THE chief executive of Crewe and Nantwich Borough Council, Alan Wenham, has announced that he is quitting his top post less than three months after the Conservatives took control.
Mr Wenham, 58, wants to take voluntary redundancy or early retirement from the authority where he held his high-ranking job since 1991.
Labour rivals of the new administration have voiced rumours of a 'clash' between Mr Wenham and Tory lead-ers.
Their shadow personnel chief, Cllr Maurice Jones, said: 'Alan Wenham is a first class chief executive and has given excellent service to this borough.
'I suspect there has been a clash between him and the new Tory-led administration and I am not surprised he has decided to leave given their plans for massive cuts in front line services.'
He said Mr Wenham's decision was a 'shock' and a 'damning verdict' on the new administration.
But on Monday Mr Wenham would not be drawn on his decision to leave.
He would not confirm or deny a 'clash' and said his proposal to leave was a matter for the full council to decide on September 20.
Darren Willetts, Unison spokesman for the council, said his resignation would be a major blow and could cast a doubt in the minds of investors looking to Crewe for a future.
He said: 'Mr Wenham has played an instrumental role in attracting new investment. Just look at how much things have changed over the last five years.
'We need to look credible and professional but this news will look worrying to outside investors.
'It is crucial that we maintain the momentum. We can't afford to take our foot off the pedal now.'
Earlier this year Conservatives, backed by Nantwich Independents, led a campaign for an elected mayor. They suggested money could be saved by axing the post of chief executive, but the move was defeated.
Cllr Brian Silvester, the Conservative leader of the council, said the situation was 'delicate' and not one for discussion before September 20.
But he added: 'There's been no clash and talks with Mr Wenham over his proposal have been amicable.'

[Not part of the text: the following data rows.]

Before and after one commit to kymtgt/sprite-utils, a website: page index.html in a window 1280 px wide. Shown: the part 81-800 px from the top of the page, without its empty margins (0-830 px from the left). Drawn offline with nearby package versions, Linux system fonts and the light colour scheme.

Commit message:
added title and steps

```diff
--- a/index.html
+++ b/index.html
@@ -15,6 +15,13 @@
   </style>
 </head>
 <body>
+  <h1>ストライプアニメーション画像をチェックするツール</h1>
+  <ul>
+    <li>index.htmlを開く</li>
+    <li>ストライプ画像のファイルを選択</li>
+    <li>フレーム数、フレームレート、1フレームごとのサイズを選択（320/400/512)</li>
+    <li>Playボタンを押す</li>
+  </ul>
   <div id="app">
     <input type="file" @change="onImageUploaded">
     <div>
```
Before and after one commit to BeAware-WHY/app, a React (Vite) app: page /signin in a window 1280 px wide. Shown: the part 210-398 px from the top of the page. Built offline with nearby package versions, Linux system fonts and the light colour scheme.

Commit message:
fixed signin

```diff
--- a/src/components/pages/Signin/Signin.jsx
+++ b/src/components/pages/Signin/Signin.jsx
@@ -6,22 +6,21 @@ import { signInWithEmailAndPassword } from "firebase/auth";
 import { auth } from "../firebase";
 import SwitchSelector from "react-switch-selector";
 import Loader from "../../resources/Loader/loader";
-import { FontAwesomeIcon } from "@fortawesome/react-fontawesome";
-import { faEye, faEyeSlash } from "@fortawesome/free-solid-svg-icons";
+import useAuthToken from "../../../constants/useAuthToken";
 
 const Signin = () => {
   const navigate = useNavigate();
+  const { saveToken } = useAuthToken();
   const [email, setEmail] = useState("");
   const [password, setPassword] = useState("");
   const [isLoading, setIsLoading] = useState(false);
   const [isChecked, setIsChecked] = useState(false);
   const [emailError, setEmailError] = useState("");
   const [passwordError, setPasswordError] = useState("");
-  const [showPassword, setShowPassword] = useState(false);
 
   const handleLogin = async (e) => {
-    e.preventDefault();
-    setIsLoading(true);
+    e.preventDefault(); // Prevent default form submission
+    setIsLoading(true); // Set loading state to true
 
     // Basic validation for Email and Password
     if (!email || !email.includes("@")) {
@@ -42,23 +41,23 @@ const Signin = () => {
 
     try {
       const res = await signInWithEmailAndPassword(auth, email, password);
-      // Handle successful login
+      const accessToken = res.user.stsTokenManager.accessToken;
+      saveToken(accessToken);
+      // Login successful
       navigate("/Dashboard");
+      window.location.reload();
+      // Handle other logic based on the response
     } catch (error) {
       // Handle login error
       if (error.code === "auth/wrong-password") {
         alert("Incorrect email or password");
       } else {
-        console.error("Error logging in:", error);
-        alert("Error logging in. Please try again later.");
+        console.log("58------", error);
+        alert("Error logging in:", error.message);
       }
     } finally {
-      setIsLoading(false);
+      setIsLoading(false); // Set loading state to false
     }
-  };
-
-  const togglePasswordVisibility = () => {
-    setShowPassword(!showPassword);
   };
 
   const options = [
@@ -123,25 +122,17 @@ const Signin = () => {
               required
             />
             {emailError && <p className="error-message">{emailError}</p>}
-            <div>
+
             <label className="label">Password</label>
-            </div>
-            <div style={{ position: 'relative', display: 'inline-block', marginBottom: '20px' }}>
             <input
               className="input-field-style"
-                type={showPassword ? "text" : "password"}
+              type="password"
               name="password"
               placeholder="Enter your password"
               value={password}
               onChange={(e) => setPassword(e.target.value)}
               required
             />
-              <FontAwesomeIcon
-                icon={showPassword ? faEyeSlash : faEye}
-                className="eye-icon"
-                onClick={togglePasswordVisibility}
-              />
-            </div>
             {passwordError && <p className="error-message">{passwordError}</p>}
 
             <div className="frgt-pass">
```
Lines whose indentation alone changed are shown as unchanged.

In response to the claim of cutting services, he said: 'That's rubbish. We are looking to improve services, not cut them.'